The Significance of Tyrosine Crystals in the Urine of Dogs and Cats

You should discuss tyrosine crystals with your vet.

You should discuss tyrosine crystals with your vet.

Tyrosine crystals in your pet's urine can be worrisome. However, once you understand what they are and what causes them, you've taken the first steps towards handling the situation. Getting a bit of knowledge on your side is a positive first step for your pet's health.

What are They?

Tyosine crystals are microscopic particles in the urine of your cat or dog. To a vet with a microscope, they look like tiny, needle-shaped crystals. They can vary in color from clear and colorless to brown. They are usually found in acidic urine, or urine with a pH of less than seven on the 14-point pH scale.

Terms

Tyrosine is an amino acid, and amino acids are the building blocks of proteins. In order for tyrosine crystals to form in your pet's urine, your pet has to have excess amino acids in her urine. The presence of amino acids in urine is called aminoaciduria. Your vet may also use the term "crystalluria," which specifically means the presence of crystals in the urine.

What Do They Mean?

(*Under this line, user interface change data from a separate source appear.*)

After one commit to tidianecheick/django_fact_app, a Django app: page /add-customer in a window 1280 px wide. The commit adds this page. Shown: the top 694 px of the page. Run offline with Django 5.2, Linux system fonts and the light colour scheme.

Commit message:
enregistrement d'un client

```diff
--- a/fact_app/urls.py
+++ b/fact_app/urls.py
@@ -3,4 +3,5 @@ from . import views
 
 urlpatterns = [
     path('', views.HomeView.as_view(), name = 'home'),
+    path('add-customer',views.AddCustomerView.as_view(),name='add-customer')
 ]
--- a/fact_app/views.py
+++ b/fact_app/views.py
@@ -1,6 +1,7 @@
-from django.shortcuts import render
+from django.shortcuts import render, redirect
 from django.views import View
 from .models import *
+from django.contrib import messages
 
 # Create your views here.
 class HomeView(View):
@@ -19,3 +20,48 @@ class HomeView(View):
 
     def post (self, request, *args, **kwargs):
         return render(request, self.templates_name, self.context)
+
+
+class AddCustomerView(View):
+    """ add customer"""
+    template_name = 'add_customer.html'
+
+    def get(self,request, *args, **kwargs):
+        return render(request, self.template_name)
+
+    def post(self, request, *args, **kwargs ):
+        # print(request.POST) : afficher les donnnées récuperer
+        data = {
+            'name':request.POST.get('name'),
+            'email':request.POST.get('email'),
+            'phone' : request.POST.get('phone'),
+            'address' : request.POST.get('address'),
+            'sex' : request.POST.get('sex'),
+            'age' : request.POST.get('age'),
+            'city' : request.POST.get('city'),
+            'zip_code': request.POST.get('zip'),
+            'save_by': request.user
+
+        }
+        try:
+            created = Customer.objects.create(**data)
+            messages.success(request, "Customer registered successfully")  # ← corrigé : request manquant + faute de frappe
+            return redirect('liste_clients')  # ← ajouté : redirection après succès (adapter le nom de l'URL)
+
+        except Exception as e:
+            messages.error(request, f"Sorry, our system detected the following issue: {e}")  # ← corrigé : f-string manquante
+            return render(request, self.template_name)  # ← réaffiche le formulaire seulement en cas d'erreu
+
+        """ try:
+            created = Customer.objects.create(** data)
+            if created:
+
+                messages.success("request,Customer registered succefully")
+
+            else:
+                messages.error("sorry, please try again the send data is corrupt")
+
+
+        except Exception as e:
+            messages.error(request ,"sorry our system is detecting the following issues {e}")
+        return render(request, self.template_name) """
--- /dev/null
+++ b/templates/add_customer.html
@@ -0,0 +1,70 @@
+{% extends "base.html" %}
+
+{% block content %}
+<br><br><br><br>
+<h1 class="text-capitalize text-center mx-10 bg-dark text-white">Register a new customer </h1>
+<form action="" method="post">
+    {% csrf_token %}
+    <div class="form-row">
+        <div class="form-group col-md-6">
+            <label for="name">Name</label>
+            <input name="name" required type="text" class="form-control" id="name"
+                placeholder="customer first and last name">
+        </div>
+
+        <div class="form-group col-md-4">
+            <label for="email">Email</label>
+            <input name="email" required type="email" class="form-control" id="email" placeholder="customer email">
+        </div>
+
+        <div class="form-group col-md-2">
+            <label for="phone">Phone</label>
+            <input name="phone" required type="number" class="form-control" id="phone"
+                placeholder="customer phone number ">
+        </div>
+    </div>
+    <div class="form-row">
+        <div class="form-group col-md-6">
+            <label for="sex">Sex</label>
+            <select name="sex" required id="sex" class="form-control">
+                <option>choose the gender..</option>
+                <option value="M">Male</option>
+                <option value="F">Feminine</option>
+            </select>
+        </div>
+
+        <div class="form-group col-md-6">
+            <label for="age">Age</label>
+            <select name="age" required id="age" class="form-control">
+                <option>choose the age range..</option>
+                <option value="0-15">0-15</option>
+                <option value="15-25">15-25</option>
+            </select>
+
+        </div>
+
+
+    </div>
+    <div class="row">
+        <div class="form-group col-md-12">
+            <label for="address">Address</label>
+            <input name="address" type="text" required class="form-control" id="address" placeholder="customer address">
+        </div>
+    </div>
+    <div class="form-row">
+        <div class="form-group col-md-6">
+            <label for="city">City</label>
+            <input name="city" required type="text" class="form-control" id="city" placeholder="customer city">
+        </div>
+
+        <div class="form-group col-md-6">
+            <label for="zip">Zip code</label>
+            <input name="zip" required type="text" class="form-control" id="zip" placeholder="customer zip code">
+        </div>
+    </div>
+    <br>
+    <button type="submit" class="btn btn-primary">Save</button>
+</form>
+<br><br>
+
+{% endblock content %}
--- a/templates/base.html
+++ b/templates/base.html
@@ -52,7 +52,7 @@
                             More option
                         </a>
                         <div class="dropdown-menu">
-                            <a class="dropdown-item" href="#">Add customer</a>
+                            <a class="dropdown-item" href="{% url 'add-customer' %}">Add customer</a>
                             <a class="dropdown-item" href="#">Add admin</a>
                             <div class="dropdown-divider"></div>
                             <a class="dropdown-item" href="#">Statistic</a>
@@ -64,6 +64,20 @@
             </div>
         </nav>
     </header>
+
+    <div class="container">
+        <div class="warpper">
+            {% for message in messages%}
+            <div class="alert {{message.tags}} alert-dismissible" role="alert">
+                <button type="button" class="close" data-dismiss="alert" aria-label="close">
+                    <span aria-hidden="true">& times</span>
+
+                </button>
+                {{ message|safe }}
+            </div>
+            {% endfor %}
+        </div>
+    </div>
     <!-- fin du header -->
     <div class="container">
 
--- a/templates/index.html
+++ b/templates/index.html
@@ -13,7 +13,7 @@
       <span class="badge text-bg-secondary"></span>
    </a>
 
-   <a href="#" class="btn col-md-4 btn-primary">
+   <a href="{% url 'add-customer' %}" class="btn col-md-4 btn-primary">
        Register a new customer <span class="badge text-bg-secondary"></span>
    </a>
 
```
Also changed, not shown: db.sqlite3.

Crystalluria in general can be an indication of uroliths (kidney stones). A kidney stone the same thing as these crystals, just larger. However, the presence of microscopic tyrosine crystals does not necessarily mean your pet has kidney stones, only that your pet could be predisposed to them. At the same time, tyrosine crystals (or any other amino acid-based crystal) can be a sign of liver problems. Keep in mind that some dogs and cats just produce tyrosine crystals as part of their individual physiology. Only a vet can tell if it's a cause for concern.

What to Do?

Your vet should control the course of your pet's treatment, since tyrosine crystals can mean anything from a non-issue to liver damage. Depending on the underlying cause, the first step is usually to change your pet's diet. If new food doesn't correct the problem, medications are prescribed to dissolve the stone. As a last resort, your veterinarian may use surgery to physically remove stones from your dog or cat. Many of these are the same treatments used in humans, so you know your pet will be in good hands.

 

Photo Credits

  • Comstock/Comstock/Getty Images